Please state the number of lines in the entries below where the word "ldots" appears. Include nothing else.

─── GIVEN DATA ───

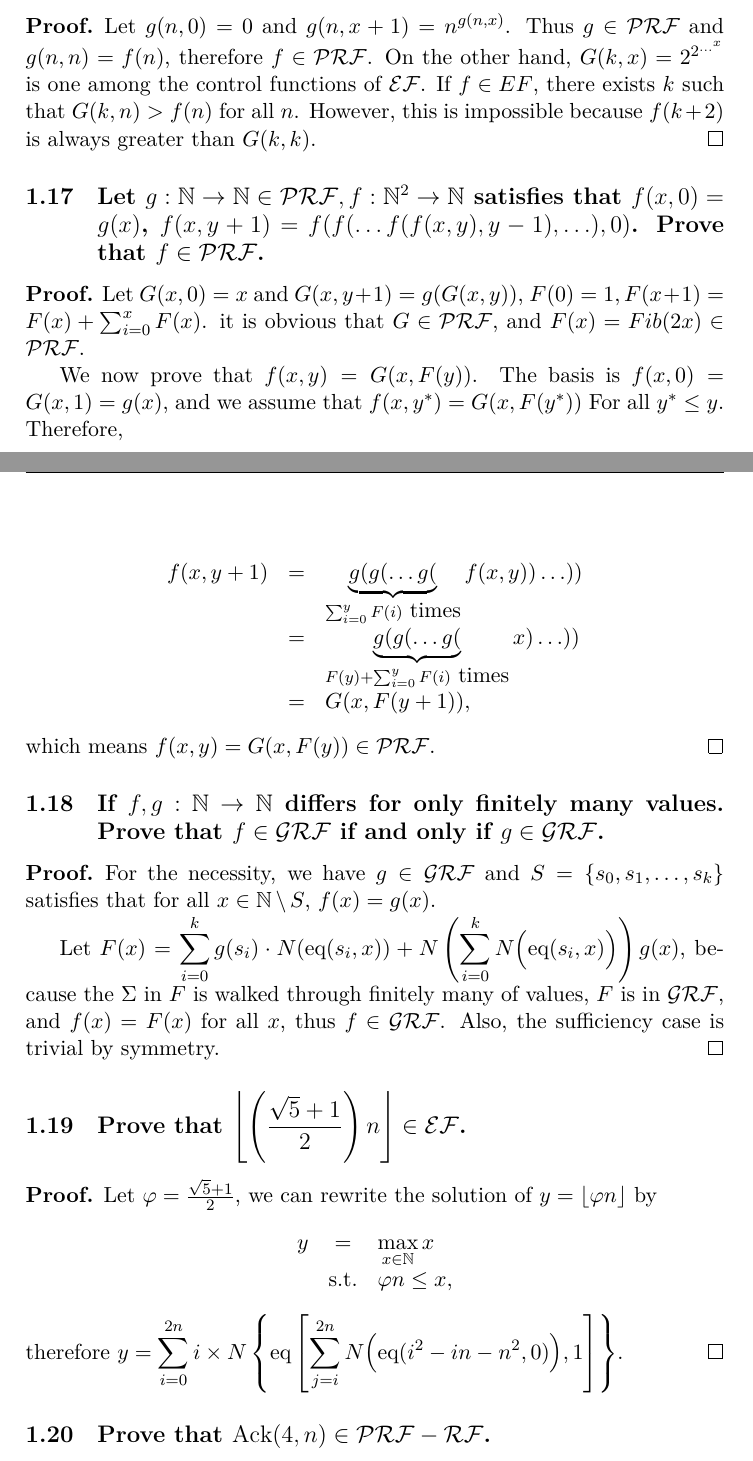
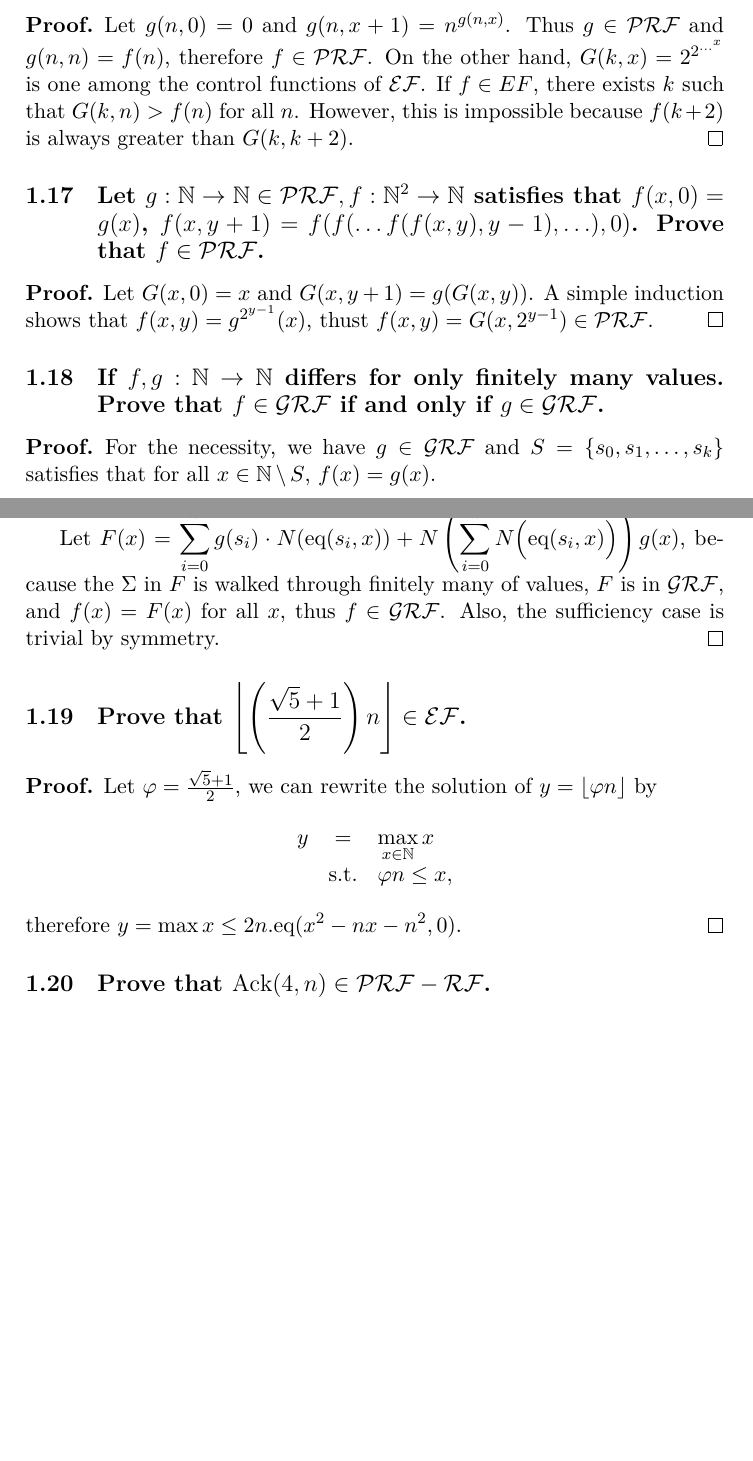
Before and after one commit to jiangyy/NJU-TOC-Solutions, a LaTeX document (solutions.tex, which reads chap1/1_16.tex, chap1/1_17.tex, chap1/1_19.tex): two parts of pages 5 and 6 of 9 before the commit and two parts of pages 5 and 6 of 8 after it, joined at a grey line, cut so that both start at the same text, the shorter picture padded with empty space. Compiled offline with XeLaTeX; a missing font is replaced by an installed copy or a similar font.

Commit message:
Many bug fixes (1-6,7,13,16,17,19,25)
1-6: missing 1-1
1-7: typo
1-13: bug fix
1-16: typo
1-17: completely fix
1-19: simplified by using max operator
1-25: typo

```diff
--- a/chap1/1_16.tex
+++ b/chap1/1_16.tex
@@ -6,5 +6,5 @@
  therefore $f\in\PRF$. On the other hand, $G(k, x) = 2^{2^{\ldots^x}}$ is
  one among the control functions of $\EF$. If $f\in EF$, there exists
  $k$ such that $G(k, n) > f(n)$ for all $n$. However, this is impossible
- because $f(k + 2)$ is always greater than $G(k, k)$. \qed
+ because $f(k + 2)$ is always greater than $G(k, k+2)$. \qed
 \end{pf}
--- a/chap1/1_17.tex
+++ b/chap1/1_17.tex
@@ -4,23 +4,7 @@ $f(x,0) = g(x)$, $f(x, y + 1) = f(f(\ldots f(f(x, y), y - 1), \ldots),0)$.
 Prove that $f\in\PRF$.}
 
 \begin{pf} \rm
- Let $G(x, 0) = x$ and $G(x, y + 1) = g(G(x, y))$,
- $F(0) = 1, F(x + 1) = F(x) + \sum_{i = 0}^{x} F(x)$. it is obvious that
- $G\in\PRF$, and $F(x) = Fib(2x) \in \PRF$.
-
- We now prove that $f(x, y) = G(x, F(y))$.
- The basis is $f(x, 0) = G(x, 1) = g(x)$, and we assume that
- $f(x, y^*) = G(x, F(y^*))$ For all $y^* \leq y$. Therefore,
-
-\[
- \begin{array}{rcl}
- f(x, y + 1)  & = &  \underbrace{g(g(\ldots g(}_{\sum_{i = 0}^{y} F(i)\textrm{ times}}
-   f(x, y) )\ldots )) \\
- & = & \underbrace{g(g(\ldots g(}_{F(y) + \sum_{i = 0}^{y} F(i)\textrm{ times}}
-   x )\ldots )) \\
-   & = & G(x, F(y + 1)),
-  \end{array}
-\]
-
-\noindent which means $f(x, y) = G(x, F(y))\in \PRF$. \qed
+ Let $G(x, 0) = x$ and $G(x, y + 1) = g(G(x, y))$.
+ A simple induction shows that $f(x, y) = g^{2^{y-1}}(x)$,
+ thust $f(x,y) = G(x, 2^{y-1}) \in\PRF$. \qed
 \end{pf}
--- a/chap1/1_19.tex
+++ b/chap1/1_19.tex
@@ -14,11 +14,8 @@ $y=\lfloor \varphi n\rfloor$ by
 \noindent
 therefore
 $ \displaystyle y =
- \sum_{i = 0}^{2n}
- i\times N \left\{
- \eq \left[
-  \sum_{j = i}^{2n} N\Big(\eq(i^2 - in - n^2, 0)\Big)
- , 1
- \right] \right\} $.
+ \max x \leq 2n.
+\eq(x^2 - nx - n^2, 0)
+ $.
 \qed
 \end{pf}
```
Also changed, not shown: chap1/1_13.tex (+1 -1 lines), chap1/1_25.tex (+1 -1 lines), chap1/1_6.tex (+1 -1 lines), chap1/1_7.tex (+1 -1 lines), solutions.tex (+0 -2 lines), solutions.pdf.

───

REPLY ->
6